The worst thing about the Fringe, apart from the insurmountable debts incurred by the majority of performers and the promoters and agents that exploit these debts, enslaving the foolish turns for years to come, is the Comedy Awards, chosen by an increasingly powerful committee of mysterious experts, and supposedly ensuring the recipient career-making exposure. Established in 1981, these were formerly known as The Perrier Awards, but the sponsors quit in 2005, perhaps as a result of performer protests about World Health Organisation condemnation of the their parent company Nestle’s developing world practices. “There’s the other 48 weeks of the year for politics,” said the committee’s head, a successful West End promoter called Nica Burns, when challenged on the WHO’s statistics of 1.5 million child deaths annually as a result of Nestle’s infant milk formula.

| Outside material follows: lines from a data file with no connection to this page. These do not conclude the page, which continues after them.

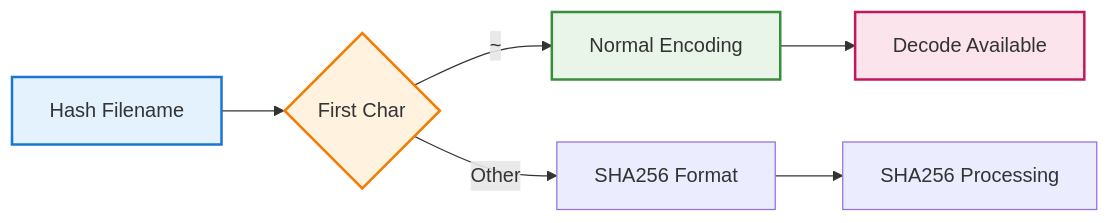
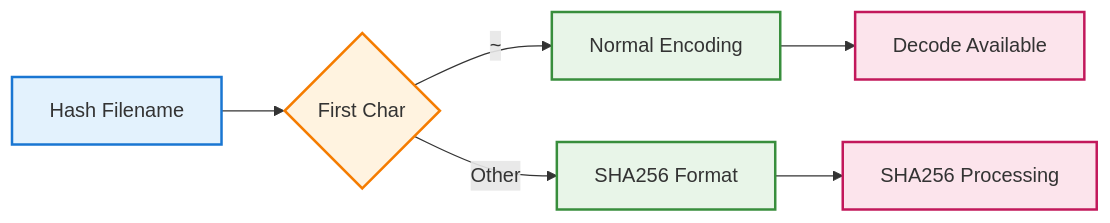
One commit to isseis/go-safe-cmd-runner changed the fourth of 5 diagrams in docs/tasks/0023_hybrid_hash_filename_encoding/02_architecture.md. Above: the diagram before and after it, drawn with Mermaid. The commit also changed other lines of this file and 2 other files, not shown here.

Commit message:
Refine hybrid hash filename encoding documentation and specifications
- Clarify substitution and escape operations order in encoding process
- Update Decode method signature to return error for better error handling
- Fix performance requirement from FILE_MAX to NAME_MAX character limit
- Correct Chinese character typo in compression algorithm section
- Remove unused seenEncodings variable from property test function

````diff
--- a/docs/tasks/0023_hybrid_hash_filename_encoding/02_architecture.md
+++ b/docs/tasks/0023_hybrid_hash_filename_encoding/02_architecture.md
@@ -294,23 +294,20 @@
 ```mermaid
 flowchart LR
     FILE[Hash Filename] --> CHECK{First Char}
 
     CHECK -->|"`~`"| NORMAL[Normal Encoding]
     CHECK -->|Other| SHA256_FORMAT[SHA256 Format]
 
     NORMAL --> DECODE_N[Decode Available]
     SHA256_FORMAT --> DECODE_S[SHA256 Processing]
 
     classDef inputNode fill:#e3f2fd,stroke:#1976d2,stroke-width:2px
     classDef decisionNode fill:#fff3e0,stroke:#f57c00,stroke-width:2px
     classDef formatNode fill:#e8f5e8,stroke:#388e3c,stroke-width:2px
     classDef resultNode fill:#fce4ec,stroke:#c2185b,stroke-width:2px
 
     class FILE inputNode
     class CHECK decisionNode
-    class NORMAL formatNode
-    class LEGACY formatNode
-    class DECODE_N resultNode
-    class DECODE_F resultNode
-    class DECODE_L resultNode
+    class NORMAL,SHA256_FORMAT formatNode
+    class DECODE_N,DECODE_S resultNode
 ```
````
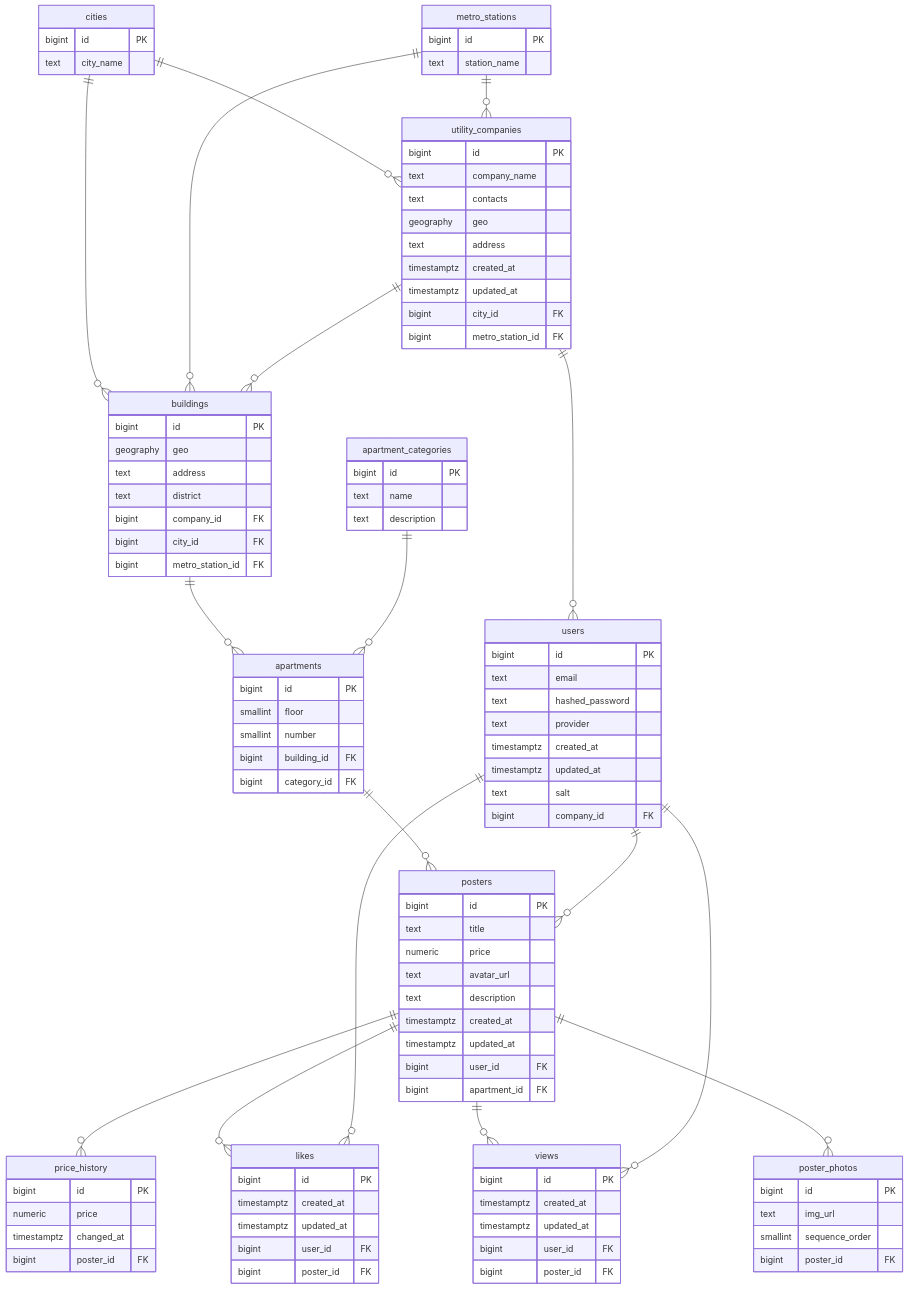
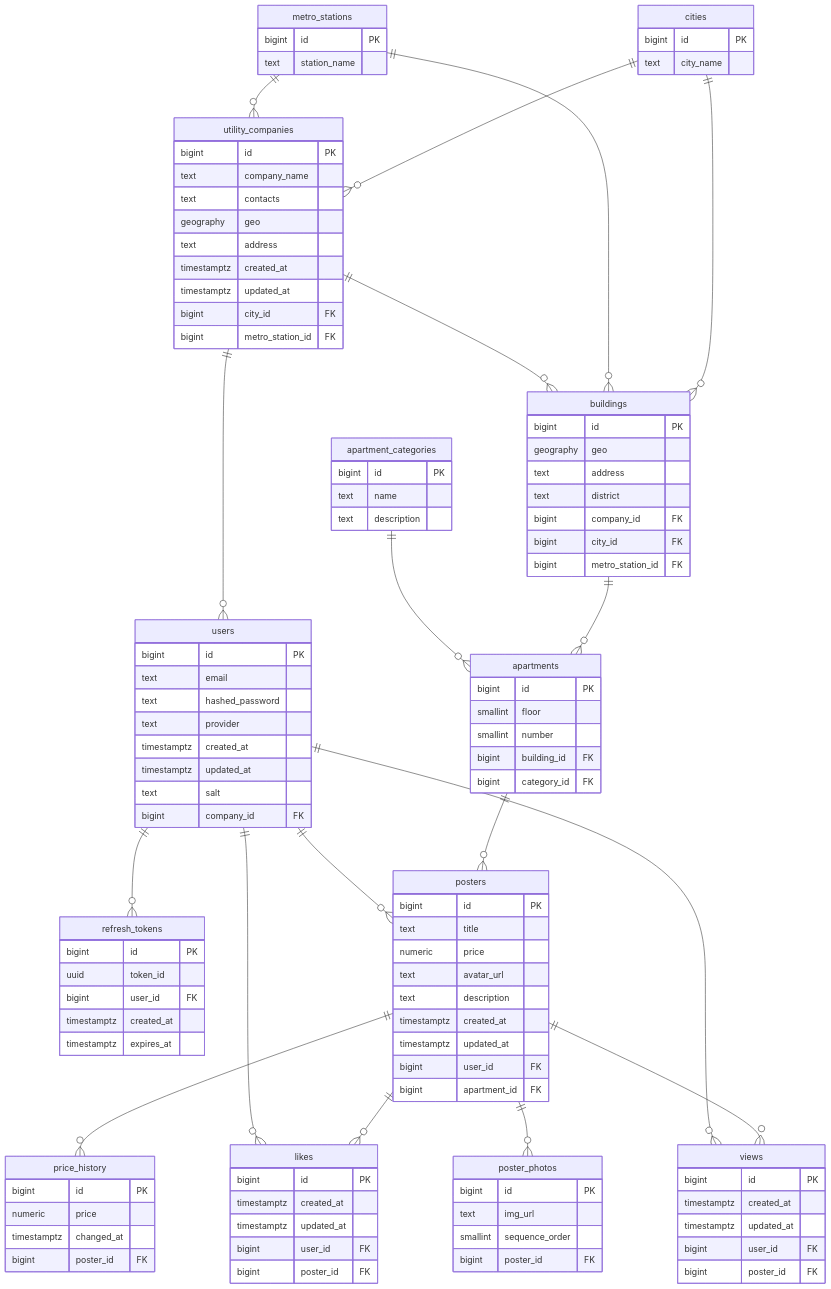
One commit to go-park-mail-ru/2026_1_TheBugs changed the diagram in db/normalized/relations.md. Above: the diagram before and after it, drawn with Mermaid. The commit also changed other lines of this file and 1 other file, not shown here.

Commit message:
добавил рефреш токены

```diff
--- a/db/normalized/relations.md
+++ b/db/normalized/relations.md
@@ -193,7 +201,13 @@
         bigint city_id FK
         bigint metro_station_id FK
     }
-
+    refresh_tokens{
+        bigint id PK
+        uuid token_id
+        bigint user_id FK
+        timestamptz created_at
+        timestamptz expires_at
+    }
     users {
         bigint id PK
         text email
@@ -281,6 +295,7 @@
     apartment_categories ||--o{ apartments : ""
     apartments ||--o{ posters : ""
     users ||--o{ posters : ""
+    users ||--o{ refresh_tokens: ""
     posters ||--o{ price_history : ""
     posters ||--o{ likes : ""
     posters ||--o{ views : ""
```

This year the awards have hooked up with Foster’s, a beer brand currently seeking to align itself with laughs generally, via sponsorship of all Channel 4 comedy and the proposed generation of original on-line comedy content. For, as Heineken UK Brands director Mark Given said on the awards’ website in a typically Orwellian statement, “Comedy plays a singularly important role in the lives of Foster’s consumers and we look forward to facilitating and fostering their engagement with comedy in all its guises.”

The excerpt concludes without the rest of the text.